I have a brick-and-mortar practice in Southern California. You can find me at thespringcenter.com, you have to put that in front of it. And also drkellymccann.com. That is my online business, you can find blogs there, and by the time this launches I will have a course it is called Mast Cell Regain Control. And it is really focusing on environmental toxicants in your life, in your home, in your health, in your habits, and your hobbies and how to start to reduce those and eliminate those to lower that burden and help get yourself better.

 

Sinclair Kennally, CNHP, CNC

Thanks so much. Great to talk to you today.

 

Kelly McCann, MD

Thank you.

 

Related Videos

2023 RCGCS Elisa Song

The Impact Of PANS/PANDAS On Your Gut And Brain

Elisa Song, MD
2023 RCGCS BioPure

Unlocking Your Gut Health: The BioPure Difference

Sinclair Kennally, CNHP, CNC
2023 RCGCS Spencer Feldman

Cultivate Your Microbiome: Support Your Hidden Ally

Spencer Feldman
2023 RCGCS Beverly Yates

Debunk Top 5 Myths Impacting Your Gut Health

Beverly Yates, ND
2023 RCGCS Sachin Patel

How To Heal Consciously By Decoding Gut Health Secrets

Sachin Patel
2023 RCGCS Wendie Trubow

Toxins: Learn Why Your Gut Can’t Bear Them

Wendie Trubow, MD, MBA, IFMCP
drtalks_logo

Single Video Purchase

Does Mast Cell Activation Syndrome Interfere With Your Gut?

Buy Now - $1.99

Or Access Unlimited Videos from our Library when you subscribe to our Premium membership

Premium Membership

Unlimited Video Access

$19/month    or    $197/year

Go Premium
drtalks logo

SMS number

Login to DrTalks using your phone number

✓ Valid
Didn't receive the SMS code? Resend
drtalks_logo.png

Create an Account

or

Signup with email

Already have an account? Log In

DrTalks comes with great perks that guests to our site don’t have access to. Sign up for FREE

drtalks_logo

Become a member

DrTalks comes with great perks that guests to our site don’t have access to. Sign up for FREE

"*" indicates required fields

Name*
Password*

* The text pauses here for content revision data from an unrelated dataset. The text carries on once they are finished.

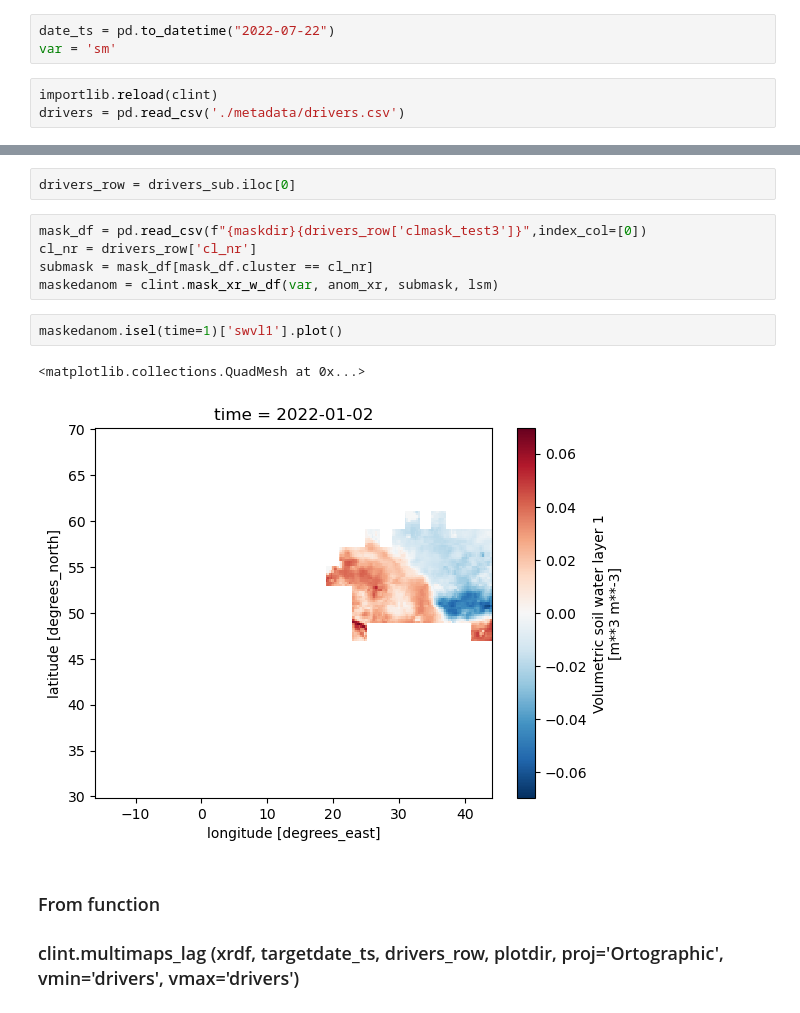
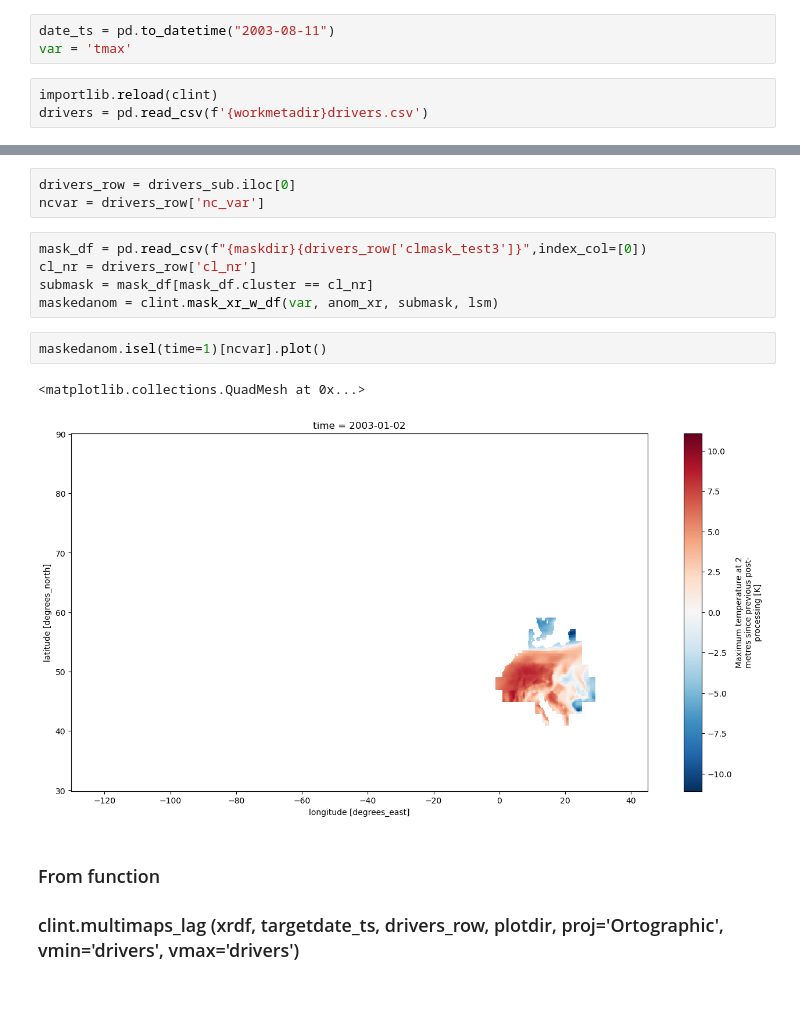
Before and after one commit to AntoSq/CLINT_WP5, a Jupyter notebook: CLINT033_DEB_soilmoisture_one_colour.ipynb, the cells around one changed output, grey strips where cells are left out. Drawn from its saved outputs; the diff is of its cells as text.

```diff
--- a/CLINT033_DEB_soilmoisture_one_colour.ipynb
+++ b/CLINT033_DEB_soilmoisture_one_colour.ipynb
@@ -67,11 +79,11 @@ dates_ts = (pd.to_datetime("2022-07-22"),
 
 variables = ['tmax','mslp','sm']
 # %%
-date_ts = pd.to_datetime("2022-07-22")
-var = 'sm'
+date_ts = pd.to_datetime("2003-08-11")
+var = 'tmax'
 # %%
 importlib.reload(clint)
-drivers = pd.read_csv('./metadata/drivers.csv')
+drivers = pd.read_csv(f'{workmetadir}drivers.csv')
 # %% [markdown]
 ### From function
 ### clint.loop_map_grids(drivers, dates_ts, variables, lsm, modeldir, maskdir, plotdir)
@@ -83,16 +95,17 @@ if var == 'mslp':
     anom_xr['msl'] = anom_xr['msl']/100
 # %%
 drivers_row = drivers_sub.iloc[0]
+ncvar = drivers_row['nc_var']
 # %%
 mask_df = pd.read_csv(f"{maskdir}{drivers_row['clmask_test3']}",index_col=[0])
 cl_nr = drivers_row['cl_nr']
 submask = mask_df[mask_df.cluster == cl_nr]
 maskedanom = clint.mask_xr_w_df(var, anom_xr, submask, lsm)
 # %%
-maskedanom.isel(time=1)['swvl1'].plot()
+maskedanom.isel(time=1)[ncvar].plot()
 # %% [output]
 <matplotlib.collections.QuadMesh at 0x...>
-[figure, old version]
+[figure, new version]
 # %% [markdown]
 ### From function
 ### clint.multimaps_lag (xrdf, targetdate_ts, drivers_row, plotdir, proj='Ortographic', vmin='drivers', vmax='drivers')
```
Also changed, not shown: parts of 15 cells of this notebook, 10 other files.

Already have an account? Log In

drtalks_logo.png

Sign-in

Login to get access to DrTalks wide selection of expert videos, your summit or video purchases.

or